(Information provided):

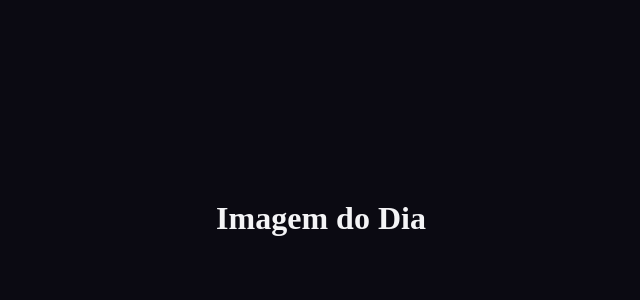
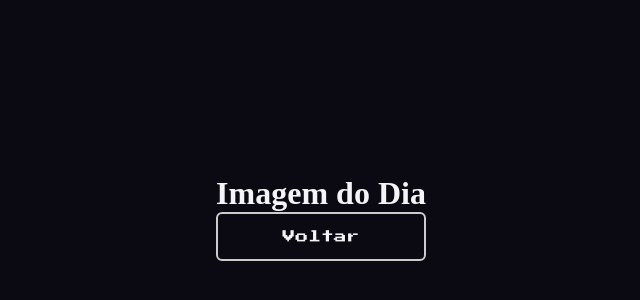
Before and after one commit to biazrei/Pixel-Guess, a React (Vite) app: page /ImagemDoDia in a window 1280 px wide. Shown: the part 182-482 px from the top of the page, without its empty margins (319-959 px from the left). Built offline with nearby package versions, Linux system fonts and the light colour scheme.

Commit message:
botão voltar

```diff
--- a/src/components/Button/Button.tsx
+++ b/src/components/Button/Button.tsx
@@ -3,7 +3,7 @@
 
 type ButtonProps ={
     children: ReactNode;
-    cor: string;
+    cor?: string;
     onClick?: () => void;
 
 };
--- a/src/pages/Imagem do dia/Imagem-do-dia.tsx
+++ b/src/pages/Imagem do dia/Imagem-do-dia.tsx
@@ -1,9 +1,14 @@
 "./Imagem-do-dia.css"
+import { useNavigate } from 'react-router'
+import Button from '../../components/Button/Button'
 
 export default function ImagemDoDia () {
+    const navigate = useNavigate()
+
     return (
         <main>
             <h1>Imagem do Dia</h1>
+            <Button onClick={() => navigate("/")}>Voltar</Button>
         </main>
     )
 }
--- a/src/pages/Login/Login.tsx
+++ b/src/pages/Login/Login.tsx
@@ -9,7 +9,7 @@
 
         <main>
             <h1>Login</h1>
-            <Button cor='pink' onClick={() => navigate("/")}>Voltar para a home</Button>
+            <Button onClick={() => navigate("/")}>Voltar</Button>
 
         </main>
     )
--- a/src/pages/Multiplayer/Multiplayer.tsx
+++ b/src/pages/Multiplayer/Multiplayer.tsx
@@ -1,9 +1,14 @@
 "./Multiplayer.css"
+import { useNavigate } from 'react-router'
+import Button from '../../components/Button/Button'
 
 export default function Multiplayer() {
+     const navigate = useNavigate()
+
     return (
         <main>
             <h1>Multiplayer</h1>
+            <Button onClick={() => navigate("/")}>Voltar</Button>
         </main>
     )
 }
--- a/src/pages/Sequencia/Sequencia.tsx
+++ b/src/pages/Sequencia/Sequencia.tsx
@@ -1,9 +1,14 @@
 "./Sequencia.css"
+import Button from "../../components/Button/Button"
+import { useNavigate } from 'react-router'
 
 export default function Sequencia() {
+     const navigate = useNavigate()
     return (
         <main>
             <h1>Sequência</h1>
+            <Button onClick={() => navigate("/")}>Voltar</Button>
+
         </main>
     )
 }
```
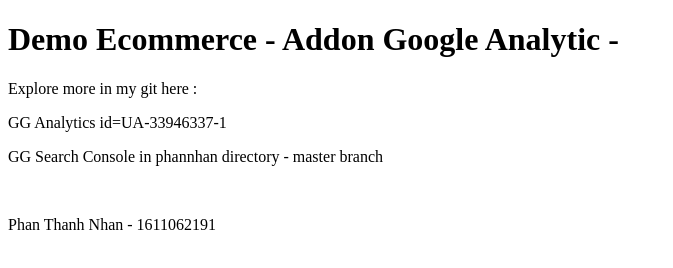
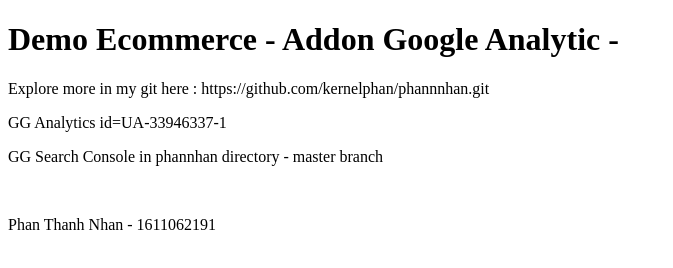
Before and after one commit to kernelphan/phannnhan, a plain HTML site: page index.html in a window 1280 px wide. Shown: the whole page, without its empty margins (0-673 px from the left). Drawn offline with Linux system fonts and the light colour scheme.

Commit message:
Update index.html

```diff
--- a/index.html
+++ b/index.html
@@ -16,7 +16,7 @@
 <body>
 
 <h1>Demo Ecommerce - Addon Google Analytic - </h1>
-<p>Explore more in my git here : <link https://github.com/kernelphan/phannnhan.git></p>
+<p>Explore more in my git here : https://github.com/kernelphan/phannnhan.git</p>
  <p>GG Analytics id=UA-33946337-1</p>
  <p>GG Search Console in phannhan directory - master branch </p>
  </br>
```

...

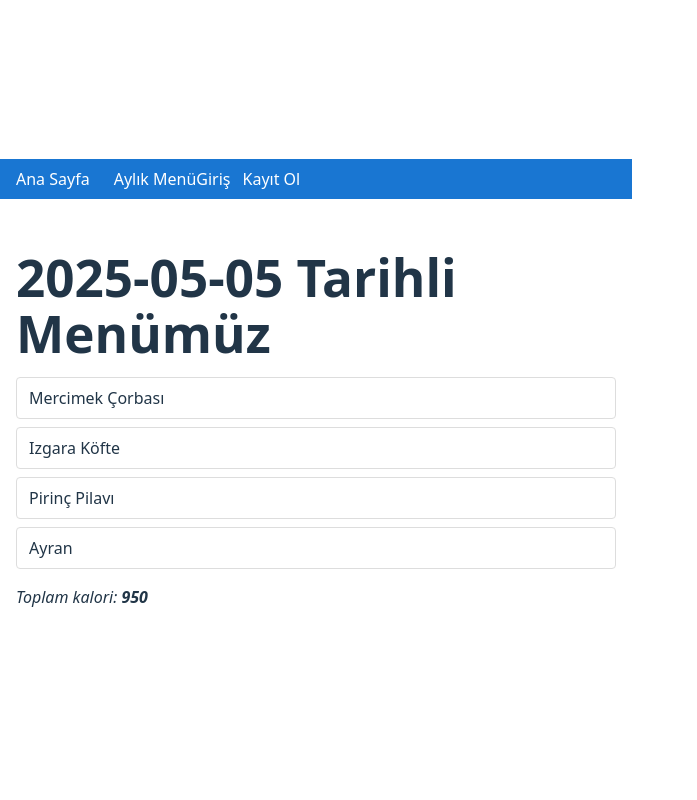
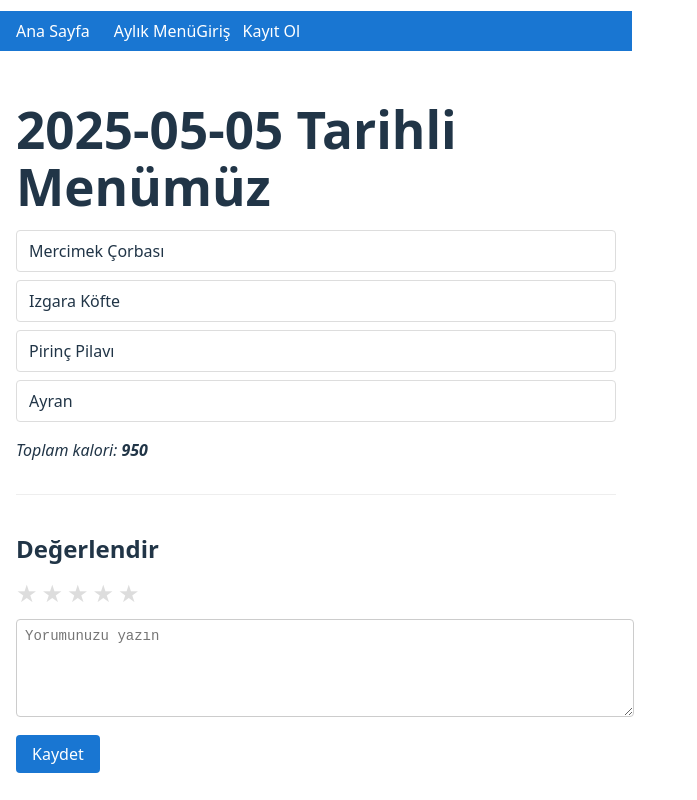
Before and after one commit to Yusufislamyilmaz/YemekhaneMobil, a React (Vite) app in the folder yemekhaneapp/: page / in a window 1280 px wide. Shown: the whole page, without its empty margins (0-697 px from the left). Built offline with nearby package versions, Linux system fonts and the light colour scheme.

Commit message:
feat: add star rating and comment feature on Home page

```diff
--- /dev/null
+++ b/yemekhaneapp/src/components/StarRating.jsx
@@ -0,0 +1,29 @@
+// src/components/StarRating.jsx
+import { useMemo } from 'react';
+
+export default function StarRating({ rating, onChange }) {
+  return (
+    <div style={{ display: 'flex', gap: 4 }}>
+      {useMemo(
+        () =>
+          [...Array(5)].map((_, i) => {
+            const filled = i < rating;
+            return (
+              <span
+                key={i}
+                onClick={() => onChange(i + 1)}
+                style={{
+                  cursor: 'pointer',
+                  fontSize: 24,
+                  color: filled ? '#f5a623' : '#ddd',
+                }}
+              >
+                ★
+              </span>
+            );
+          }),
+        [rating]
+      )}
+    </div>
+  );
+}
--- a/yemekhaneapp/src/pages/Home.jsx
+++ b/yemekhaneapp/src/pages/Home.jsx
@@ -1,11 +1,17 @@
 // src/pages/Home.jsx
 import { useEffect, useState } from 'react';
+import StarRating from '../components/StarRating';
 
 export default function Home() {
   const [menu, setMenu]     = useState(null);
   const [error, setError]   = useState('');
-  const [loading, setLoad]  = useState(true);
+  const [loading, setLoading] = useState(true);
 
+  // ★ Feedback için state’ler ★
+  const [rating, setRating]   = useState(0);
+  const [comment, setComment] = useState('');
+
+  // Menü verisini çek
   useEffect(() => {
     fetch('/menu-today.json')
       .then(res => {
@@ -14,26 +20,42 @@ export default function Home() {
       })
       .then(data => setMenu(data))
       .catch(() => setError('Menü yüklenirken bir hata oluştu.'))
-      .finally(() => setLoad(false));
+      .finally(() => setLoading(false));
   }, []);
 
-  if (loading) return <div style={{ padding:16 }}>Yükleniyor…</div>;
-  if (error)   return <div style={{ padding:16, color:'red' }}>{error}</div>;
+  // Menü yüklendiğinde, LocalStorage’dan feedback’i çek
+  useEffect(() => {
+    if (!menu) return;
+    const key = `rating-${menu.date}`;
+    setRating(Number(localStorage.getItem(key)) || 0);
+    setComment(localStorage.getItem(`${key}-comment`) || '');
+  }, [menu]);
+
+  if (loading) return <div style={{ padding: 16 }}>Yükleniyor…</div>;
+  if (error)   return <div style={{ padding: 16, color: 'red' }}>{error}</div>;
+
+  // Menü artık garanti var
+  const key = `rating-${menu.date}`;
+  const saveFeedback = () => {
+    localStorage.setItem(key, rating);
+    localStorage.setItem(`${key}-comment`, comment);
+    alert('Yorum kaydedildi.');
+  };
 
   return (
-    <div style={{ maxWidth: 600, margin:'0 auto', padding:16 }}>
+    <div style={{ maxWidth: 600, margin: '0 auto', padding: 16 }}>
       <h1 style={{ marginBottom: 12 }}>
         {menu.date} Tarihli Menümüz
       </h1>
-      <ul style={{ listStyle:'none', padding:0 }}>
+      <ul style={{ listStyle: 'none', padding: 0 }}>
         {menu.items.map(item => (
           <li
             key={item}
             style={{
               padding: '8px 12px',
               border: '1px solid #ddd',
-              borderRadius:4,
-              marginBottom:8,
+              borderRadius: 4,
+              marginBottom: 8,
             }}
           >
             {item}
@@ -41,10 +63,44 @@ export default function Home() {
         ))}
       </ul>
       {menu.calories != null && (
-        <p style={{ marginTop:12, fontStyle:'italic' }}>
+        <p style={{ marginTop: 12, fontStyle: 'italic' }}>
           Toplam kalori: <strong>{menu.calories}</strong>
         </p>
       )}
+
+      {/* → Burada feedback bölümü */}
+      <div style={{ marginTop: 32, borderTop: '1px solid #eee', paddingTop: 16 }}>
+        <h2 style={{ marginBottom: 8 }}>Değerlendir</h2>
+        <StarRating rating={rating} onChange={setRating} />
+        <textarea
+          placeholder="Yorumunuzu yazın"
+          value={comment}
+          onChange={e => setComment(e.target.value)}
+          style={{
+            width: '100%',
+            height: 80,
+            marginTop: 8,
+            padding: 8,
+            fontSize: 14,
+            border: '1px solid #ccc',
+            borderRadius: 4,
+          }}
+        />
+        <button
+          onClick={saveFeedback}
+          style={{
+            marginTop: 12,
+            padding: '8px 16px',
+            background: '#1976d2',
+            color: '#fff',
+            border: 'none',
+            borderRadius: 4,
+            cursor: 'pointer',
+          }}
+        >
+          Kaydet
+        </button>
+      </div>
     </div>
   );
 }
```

(Problem to work on): Return every line of the listing above where "marginTop" appears.

(Exercise response):
-        <p style={{ marginTop:12, fontStyle:'italic' }}>
+        <p style={{ marginTop: 12, fontStyle: 'italic' }}>
+      <div style={{ marginTop: 32, borderTop: '1px solid #eee', paddingTop: 16 }}>
+            marginTop: 8,
+            marginTop: 12,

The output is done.